Drug delivery barriers in human cancer and the development of nanoparticle drug delivery systems to enhance drug delivery and therapeutic response
Low efficiency in drug delivery is one of the most important clinical challenges in the treatment of highly heterogeneous and drug resistant human cancer. It is well-known that very low percentages of systemically delivered chemotherapy or small molecule drugs, therapeutic antibodies, and nanoparticle-drugs could enter tumor tissues due to dysfunctional tumor vessels. The presence of a tumor stromal barrier further limits diffusion and distribution of therapeutic agents inside tumor tissues to reach tumor cells. Multifunctional nanoparticle drug carriers offer the opportunity to increase not only drug delivery into tumor tissues but also improve intratumoral distribution of nanoparticle-drugs. Various nanoparticle-drug delivery systems with the abilities of targeted delivery into tumor tissues, destroying stromal barriers, and penetrating through the tumor stroma for enhanced drug delivery into tumor cells have been developed. This lecture will provide information about different types of drug delivery barriers in heterogeneous human tumors, considerations for the design of new nanoparticle drug carriers to improve drug delivery into tumor cells, and current advances in the development of nanoparticle drug delivery systems with a stroma-breaking or penetrating ability.

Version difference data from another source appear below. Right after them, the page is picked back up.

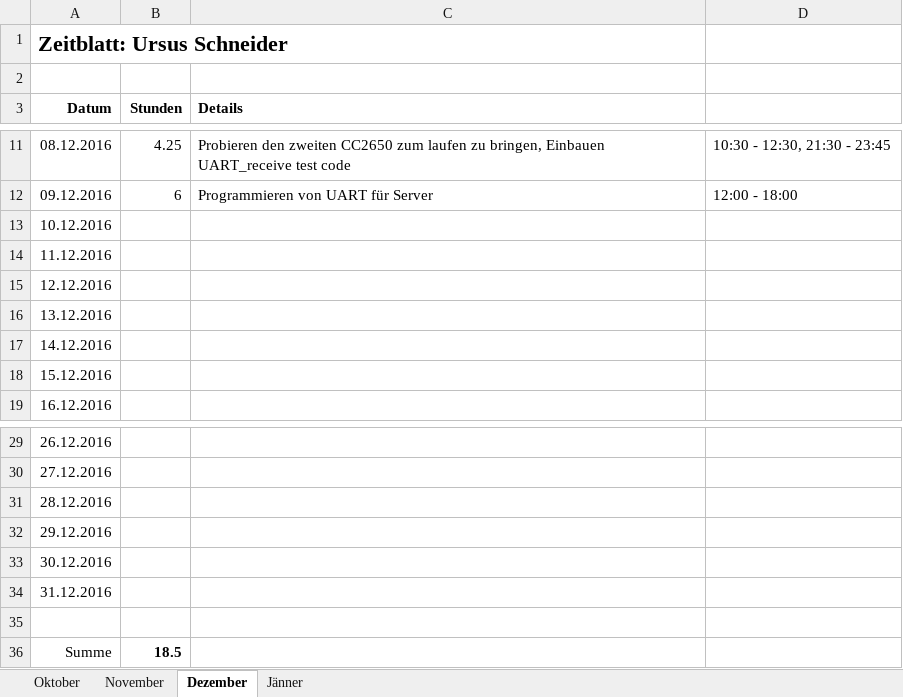
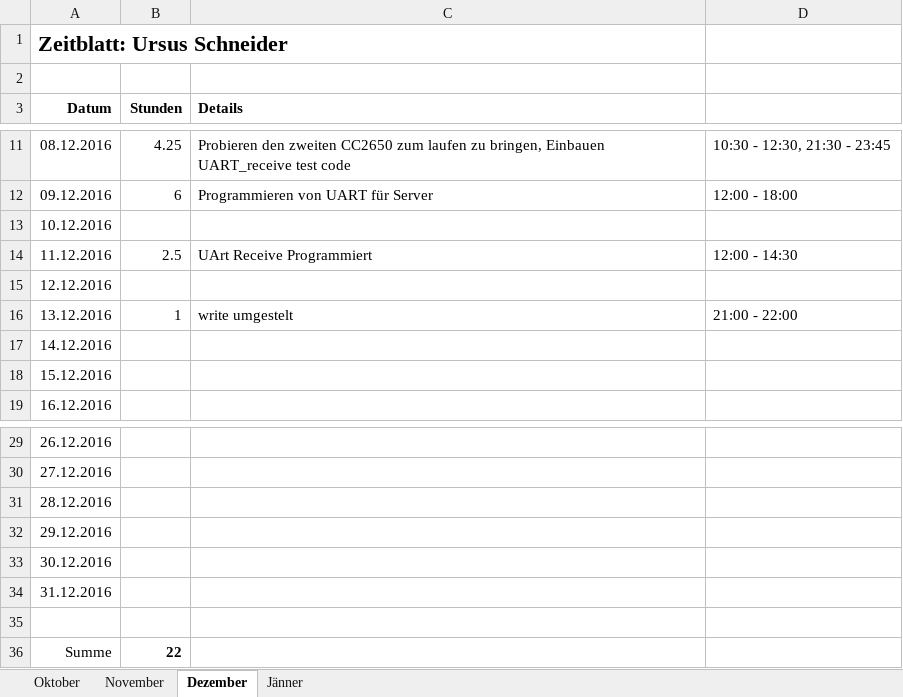
Before and after one commit to ChangeTheCode/AlienHacky, an Excel workbook: Zeitblaetter/Ursus Schneider.xlsx, sheet Dezember, drawn as a sheet; only a part is shown, gaps mark what is left out; values as stored, in another font and other column widths than the file's, no borders; the diff names each change by its address in the sheet, - before the commit and + after, or states it on an @@ line.

Commit message:
Zeitblatt

```diff
--- a/Zeitblaetter/Ursus Schneider.xlsx (sheet Dezember)
+++ b/Zeitblaetter/Ursus Schneider.xlsx (sheet Dezember)
-B14 (Stunden): (empty)
+B14 (Stunden): 2.5
-C14 (Details): (empty)
+C14 (Details): UArt Receive Programmiert
-D14: (empty)
+D14: 12:00 - 14:30
-B16 (Stunden): (empty)
+B16 (Stunden): 1
-C16 (Details): (empty)
+C16 (Details): write umgestelt
-D16: (empty)
+D16: 21:00 - 22:00
-B36 (Stunden): 18.5
+B36 (Stunden): 22
```
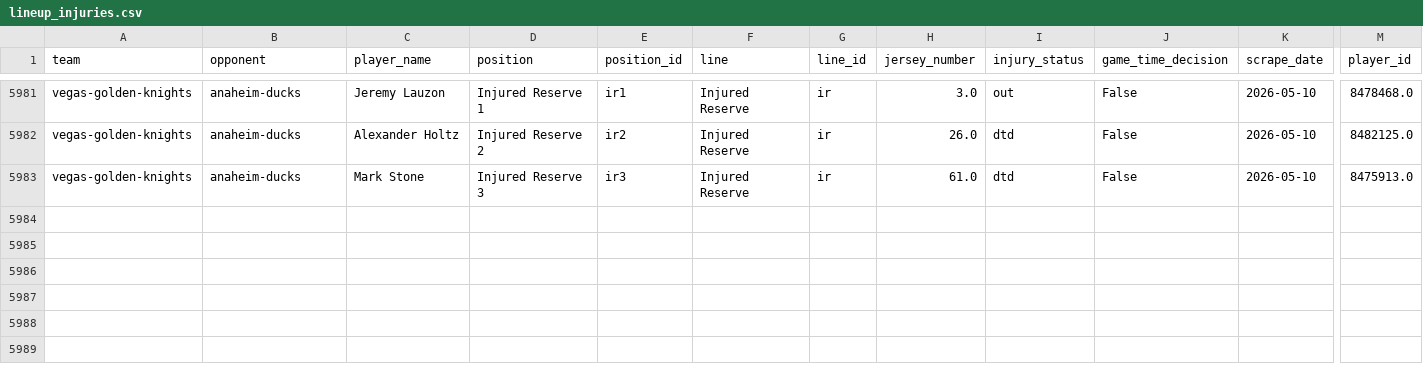
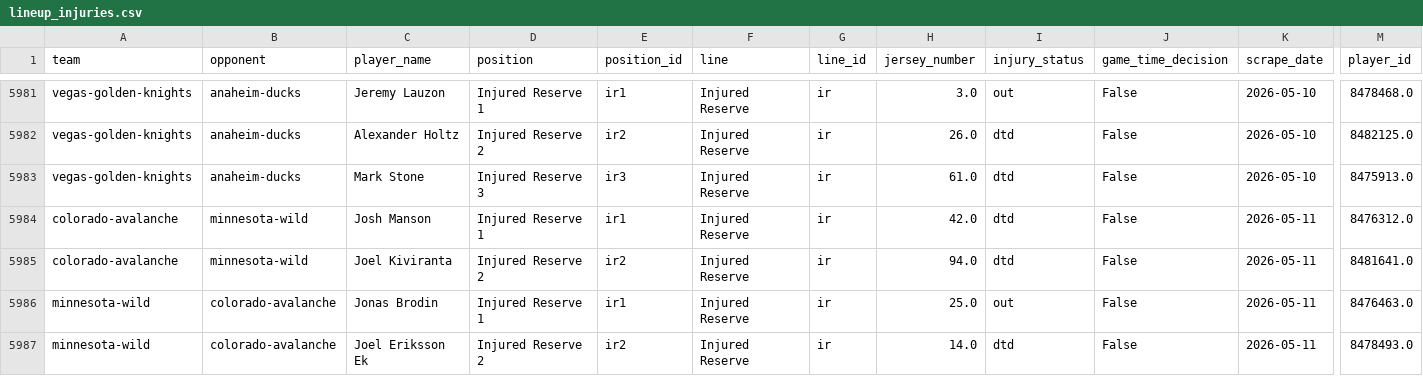
Before and after one commit to naustin1117/oddsAnalyzer, a CSV file: data/lineup_injuries.csv, drawn as a sheet; only a part is shown, gaps mark what is left out; rows hold the shown columns only; the diff names each change by its address in the sheet, - before the commit and + after, or states it on an @@ line.

```diff
--- a/data/lineup_injuries.csv
+++ b/data/lineup_injuries.csv
+row 5984: colorado-avalanche | minnesota-wild | Josh Manson | Injured Reserve 1 | ir1 | Injured Reserve | ir | 42.0 | dtd | False | 2026-05-11 | 8476312.0
+row 5985: colorado-avalanche | minnesota-wild | Joel Kiviranta | Injured Reserve 2 | ir2 | Injured Reserve | ir | 94.0 | dtd | False | 2026-05-11 | 8481641.0
+row 5986: minnesota-wild | colorado-avalanche | Jonas Brodin | Injured Reserve 1 | ir1 | Injured Reserve | ir | 25.0 | out | False | 2026-05-11 | 8476463.0
+row 5987: minnesota-wild | colorado-avalanche | Joel Eriksson Ek | Injured Reserve 2 | ir2 | Injured Reserve | ir | 14.0 | dtd | False | 2026-05-11 | 8478493.0
```
Also changed, not shown: data/lineup_goalies.csv, 1 other file.
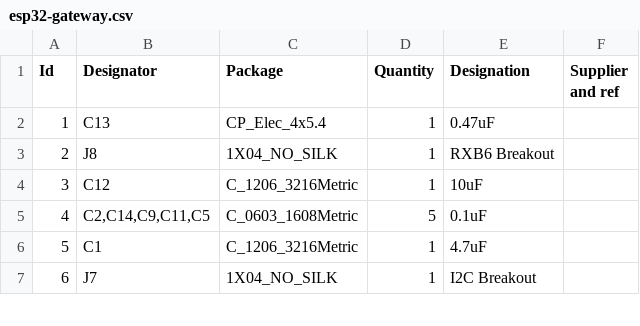
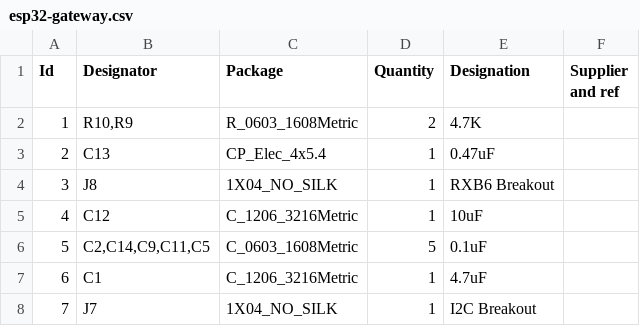
Before and after one commit to freynder/ESP32-MySensors-Gateway, a CSV file: esp32-gateway.csv, drawn as a sheet; only a part is shown; addresses are those after the commit; the diff names each change by its address in the sheet, - before the commit and + after, or states it on an @@ line.

```diff
--- a/esp32-gateway.csv
+++ b/esp32-gateway.csv
+row 2: 1 | R10,R9 | R_0603_1608Metric | 2 | 4.7K
@@ column A (Id) renumbered from row 3 down @@
```
Also changed, not shown: esp32-gateway_enriched.csv, 5 other files.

Lily Yang, MD, PhD is a professor of surgery and radiology at Winship Cancer Institute, Emory University School of Medicine. Her research focuses on the development of novel cancer nanotechnologies and imaging methods to address the major challenges in clinical oncology of early cancer detection, targeted drug delivery, overcoming drug resistance, assessment of therapeutic response using non-invasive imaging, and image-guided surgery. Dr. Yang received her medical training in China at West China University of Medical Sciences and at the Chinese Academy of Preventive Medicine. She received her PhD in molecular and cellular biology at Brown University. She had postdoctoral trainings in the Gene Therapy Laboratories at University of Southern California and in the Department of Genetics and Molecular Medicine Center at Emory University.